Parents look for rational reasons to explain their children’s eating patterns.
- It’s understandable too: If you can figure out why your child eats the way he does, you have a better chance of producing meals he’ll eat. Or so you think.
Looking for a rational reason to explain your toddler’s food preference is a waste of time.
- Young kids don’t have rational reasons for why they eat the way they do. Reasons, yes. Rational reasons no.
- Research shows that young kids don’t have stable food preferences, and that you have only a 50/50 shot at predicting what they’ll eat. No better than a coin toss. Read You Can’t Feed Your Way Out of a Picky-Eating Problem.
Chances are your child has gotten into the habit of eating certain kind of foods.
- And the habit causes your kid to select certain foods repeatedly. Every time this happens, the habit is reinforced and strengthened.
The problem is that eating habits masquerade as food preferences.
- Once you get it into your head that your child doesn’t like, or won’t eat, certain kinds of food, it’s incredibly difficult to feed them to her—“It’s mean to make my kid eat food she doesn’t like.” So then you narrow the range of foods you provide and your child’s food restrictions are reinforced. It’s a vicious cycle.
3) Introduce as much textural variation as your toddler can tolerate. Don’t expect your child to make big textural leaps.
Stop thinking of foods primarily in terms of nutrients and start thinking of them in terms of texture.
- Yogurt isn’t calcium and protein. It’s soupy. It’s slurpy. It’s gooey. It’s great!
Then, consciously vary the textural characteristics of the food you offer your child. For some kids this is quite easy: Crunchy cereal at breakfast? Serve gooey PB&J at lunch. Smooth oatmeal at breakfast? Consider crunchy crackers at lunch. For more reluctant eaters you have to move more slowly:
- Incrementally expose your child to small textural changes. Start with a puree of peas, then mix in one or two finely chopped peas, then move on to larger lumps, and bigger bumps. Read about the process of slowly changing texture of food in For extreme fruit and vegetable avoiders…

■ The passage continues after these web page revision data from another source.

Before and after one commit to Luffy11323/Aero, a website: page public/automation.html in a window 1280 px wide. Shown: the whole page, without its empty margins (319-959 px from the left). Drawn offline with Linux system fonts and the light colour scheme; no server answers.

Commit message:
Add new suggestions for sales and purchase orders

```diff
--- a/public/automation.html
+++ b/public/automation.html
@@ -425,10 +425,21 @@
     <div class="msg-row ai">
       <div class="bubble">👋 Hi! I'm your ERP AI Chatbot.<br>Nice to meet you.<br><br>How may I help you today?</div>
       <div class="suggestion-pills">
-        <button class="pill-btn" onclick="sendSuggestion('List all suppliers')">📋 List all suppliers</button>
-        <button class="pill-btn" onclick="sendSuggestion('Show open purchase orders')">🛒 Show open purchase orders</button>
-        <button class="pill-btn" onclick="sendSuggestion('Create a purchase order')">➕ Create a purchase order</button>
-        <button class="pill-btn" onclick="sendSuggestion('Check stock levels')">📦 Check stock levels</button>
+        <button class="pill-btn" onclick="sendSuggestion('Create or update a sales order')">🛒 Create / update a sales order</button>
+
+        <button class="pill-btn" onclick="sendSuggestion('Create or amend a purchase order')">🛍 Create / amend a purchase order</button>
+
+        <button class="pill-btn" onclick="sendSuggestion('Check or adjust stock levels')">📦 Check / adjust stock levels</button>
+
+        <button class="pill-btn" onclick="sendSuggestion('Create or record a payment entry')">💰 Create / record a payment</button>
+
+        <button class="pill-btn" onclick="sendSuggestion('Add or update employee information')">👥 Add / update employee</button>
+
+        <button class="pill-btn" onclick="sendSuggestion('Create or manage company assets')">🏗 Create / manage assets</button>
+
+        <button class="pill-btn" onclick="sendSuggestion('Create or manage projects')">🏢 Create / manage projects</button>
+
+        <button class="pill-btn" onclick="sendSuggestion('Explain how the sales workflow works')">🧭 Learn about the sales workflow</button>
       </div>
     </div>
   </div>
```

- Introduce textural variety by switching up the brands that you buy. The very characteristic that makes manufactured products successful—they are dependably the same every time you buy them—makes them lethal to the parent trying to expand a toddler’s textural tolerance. Read How Brands Bite You in the Butt!
Remember to talk to your tot about your goals, your aspirations and the textural changes you’re making.
- Kids, even young ones, need to be in the know. (You might as well be up front, you’ll never be able to put one over on your little lovely anyway.)
4) Be brave.
Serve more of what you want your child to eat.
- Then be content even when he eats less than you would want. If your tot tastes one bite of a new texture you have a reason to celebrate! I’m serious. One bite.
Finally, stop assuming you have to provide foods your kid will eat.
- Instead, start assuming it’s your kid’s job to start eating the foods you provide.
- What if he doesn’t? I’ll get to that in another next post. Until then, practice giving your child limited choices around meals and snacks —“Do you want yogurt or apples?”—but don’t cater to her demands. Catering only teaches kids the habit of holding out.
Good luck and let me know how it goes!
~Changing the conversation from nutrition to habits.~